– 10 September 2010 - AIB announced the sale of its Polish interests to Banco Santander S.A. for a total cash consideration of € 3.1 billion. This transaction completed on1 April 2011 and AIB generated core tier 1 capital of approximately € 2.3 billion as a result of the disposal;

– 4 November 2010 - AIB disposed of its stake in M&T generating core tier 1 capital of € 0.9 billion;

– AIB also disposed of Goodbody Holdings Limited; AIB International Financial Services Limited; AIB Jerseytrust Limited; its 49.99% shareholding in Bulgarian-American Credit Bank and AIB Asset Management Holdings (Ireland) Limited, including AIB Investment Managers;

– 23 December 2010 - a direction order under the Credit Institutions (Stabilisation) Act 2010 with the consent of AIB, directed AIB to issue € 3.8 billion of new equity capital to the NPRFC. This issuance ultimately resulted in the NPRFC’s shareholding in AIB increasing to 92.8%. This also resulted in the delisting of AIB’s ordinary shares from both the Main Securities Market of the Irish Stock Exchange and from the Official List maintained by the UK Financial Services Authority. AIB’s ordinary shares were subsequently admitted, in January 2011, to the Enterprise Securities Market of the Irish Stock Exchange. Furthermore, AIB announced in August 2011 that its American Depository Shares (“ADSs”) were delisted and ceased to be traded on the New York Stock Exchange.

– On 24 February 2011, AIB acquired deposits of € 7 billion and NAMA senior bonds with a nominal value of € 12 billion from Anglo Irish Bank, pursuant to a transfer order issued by the High Court under the Credit Institutions (Stabilisation) Act 2010. AIB also acquired Anglo Irish Bank Corporation (International) PLC in the Isle of Man, including customer deposits of almost € 1.6 billion.

– 31 March 2011 - The Central Bank of Ireland published its’ Financial Measures Programme Report’, which detailed the outcome of PCAR 2011 and Prudential Liquidity Assessment Review (“PLAR”) 2011 for certain Irish credit institutions, including AIB and EBS. The Central Bank stated that it had set a new capital target for AIB and EBS with a total of € 14.8 billion of additional capital to be generated. This additional capital requirement was satisfied in July 2011 through:

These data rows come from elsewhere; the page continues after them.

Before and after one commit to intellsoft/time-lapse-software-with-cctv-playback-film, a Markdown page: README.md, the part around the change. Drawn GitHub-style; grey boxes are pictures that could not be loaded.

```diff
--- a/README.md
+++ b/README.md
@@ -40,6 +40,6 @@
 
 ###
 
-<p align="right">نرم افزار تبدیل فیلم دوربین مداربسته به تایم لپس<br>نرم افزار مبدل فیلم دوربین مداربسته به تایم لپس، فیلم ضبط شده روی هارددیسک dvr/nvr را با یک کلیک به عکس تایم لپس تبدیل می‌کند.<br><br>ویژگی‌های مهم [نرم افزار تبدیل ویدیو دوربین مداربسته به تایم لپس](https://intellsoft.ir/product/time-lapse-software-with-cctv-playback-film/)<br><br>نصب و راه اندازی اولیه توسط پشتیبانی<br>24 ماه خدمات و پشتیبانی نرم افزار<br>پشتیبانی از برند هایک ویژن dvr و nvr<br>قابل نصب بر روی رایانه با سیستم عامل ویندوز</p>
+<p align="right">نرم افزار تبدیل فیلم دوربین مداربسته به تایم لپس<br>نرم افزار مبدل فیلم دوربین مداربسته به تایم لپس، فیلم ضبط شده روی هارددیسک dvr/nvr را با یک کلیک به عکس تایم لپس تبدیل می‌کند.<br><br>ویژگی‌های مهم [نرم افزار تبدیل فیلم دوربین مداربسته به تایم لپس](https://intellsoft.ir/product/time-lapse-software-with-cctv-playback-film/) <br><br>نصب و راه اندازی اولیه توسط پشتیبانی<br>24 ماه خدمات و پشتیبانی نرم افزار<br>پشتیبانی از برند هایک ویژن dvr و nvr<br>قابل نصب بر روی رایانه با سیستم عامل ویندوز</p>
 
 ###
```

– AIB’s placing of € 5.0 billion of new ordinary shares with the NPRFC at €0.01 per share, following which the NPRFC owned 99.8% of the ordinary shares of AIB. AIB had 521,261,151,503 ordinary shares outstanding at 31 December 2013;

– Capital contributions totalling € 6.1 billion from the Minister for Finance (‘the Minister’) and the NPRFC;

– The issue of € 1.6 billion of contingent capital notes at par to the Minister;

– Burden-sharing measures undertaken with the Group’s subordinated debt-holders;

– July 2011 - AIB completed the acquisition of EBS for a nominal cash payment of € 1.00. This transaction represented a significant consolidation within the Irish banking sector, resulting in the formation of one of two pillar banks in Ireland;

In addition, the following notable events occurred during 2013:

– AIB disposed of its investment in ALH and re-acquired Ark Life, exclusively held for resale;

– With effect from 28 March 2013 the ELG Scheme ended for all new liabilities reflecting improved and more stabilised funding conditions;

and

– The Central Bank of Ireland conducted a Balance Sheet Assessment (“BSA”)/Asset Quality Review (“AQR”) which concluded in November 2013. AIB did not have to raise additional capital to meet ongoing regulatory capital requirements of 10.5% core tier one capital ratio as a result of this process.